"You sculpt a lot with your cakes," I offer.
"Yes!" she says. "Yes. In terms of cakes, I would call myself a sculptor."
She eventually decided on culinary school after graduation, but quickly learned that she wasn't into the fast pace required of restaurant kitchens. "Don't get me wrong, I really enjoyed it," she says. "It taught me a lot. It taught me a lot of discipline. But I knew it wasn't for me." At the end of the program, when students were required to find an internship placement in a restaurant, she went to the dean and asked for permission to work in a bakery instead.
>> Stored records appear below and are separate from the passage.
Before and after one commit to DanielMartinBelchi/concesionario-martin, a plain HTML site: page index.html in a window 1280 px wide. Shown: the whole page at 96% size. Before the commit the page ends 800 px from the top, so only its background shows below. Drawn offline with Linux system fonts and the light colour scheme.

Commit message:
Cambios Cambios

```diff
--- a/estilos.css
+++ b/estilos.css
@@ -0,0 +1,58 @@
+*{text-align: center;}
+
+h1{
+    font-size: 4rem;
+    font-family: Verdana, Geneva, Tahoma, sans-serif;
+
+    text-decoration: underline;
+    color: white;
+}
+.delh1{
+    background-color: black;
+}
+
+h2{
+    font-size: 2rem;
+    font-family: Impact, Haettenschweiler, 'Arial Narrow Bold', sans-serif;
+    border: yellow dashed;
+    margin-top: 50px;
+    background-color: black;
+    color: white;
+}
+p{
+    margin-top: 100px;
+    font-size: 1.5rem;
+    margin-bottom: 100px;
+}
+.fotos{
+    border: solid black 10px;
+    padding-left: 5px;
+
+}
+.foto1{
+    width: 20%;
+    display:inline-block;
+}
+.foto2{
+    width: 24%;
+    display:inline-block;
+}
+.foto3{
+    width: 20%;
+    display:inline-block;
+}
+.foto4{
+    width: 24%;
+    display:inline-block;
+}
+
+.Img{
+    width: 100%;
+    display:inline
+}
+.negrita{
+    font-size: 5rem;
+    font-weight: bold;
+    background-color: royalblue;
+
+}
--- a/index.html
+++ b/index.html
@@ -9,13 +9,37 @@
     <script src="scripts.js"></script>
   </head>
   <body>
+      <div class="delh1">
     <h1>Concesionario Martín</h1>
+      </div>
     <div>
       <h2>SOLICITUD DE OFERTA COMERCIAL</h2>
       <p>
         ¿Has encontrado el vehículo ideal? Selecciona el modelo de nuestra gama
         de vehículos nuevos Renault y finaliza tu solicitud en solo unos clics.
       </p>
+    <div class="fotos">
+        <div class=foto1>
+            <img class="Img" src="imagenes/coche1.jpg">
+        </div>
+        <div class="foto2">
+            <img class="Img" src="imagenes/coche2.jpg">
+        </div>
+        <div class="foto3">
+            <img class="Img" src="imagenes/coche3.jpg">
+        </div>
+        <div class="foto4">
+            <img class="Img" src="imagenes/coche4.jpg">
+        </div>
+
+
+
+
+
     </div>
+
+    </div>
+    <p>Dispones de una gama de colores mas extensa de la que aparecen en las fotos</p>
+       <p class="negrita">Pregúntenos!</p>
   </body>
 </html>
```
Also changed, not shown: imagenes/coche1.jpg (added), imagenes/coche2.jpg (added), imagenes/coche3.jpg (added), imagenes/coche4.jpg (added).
"They made tarts and cookies, all kinds of things," she says of the first bakery she worked at, reluctant to tell me the names of it and the school she went to, not finding them relevant to the work she does now. "When I started working there, I got to work at every single station and immediately loved cakes the most." One of her jobs was icing cakes, occasionally piping "Happy Birthday" on top of them. Eventually, she could ice up to 120 cakes a day. But she was drawn to decorating, a skill that wasn't exactly widely recognized in the late 1990s. One day, a customer brought in a picture of a cake decorated with fondant, the smooth sugar paste that novelty cake decorators use for its easily manipulation. The bakery was able to make a buttercream version of that cake for the customer, but the fondant had piqued Gampp's curiosity.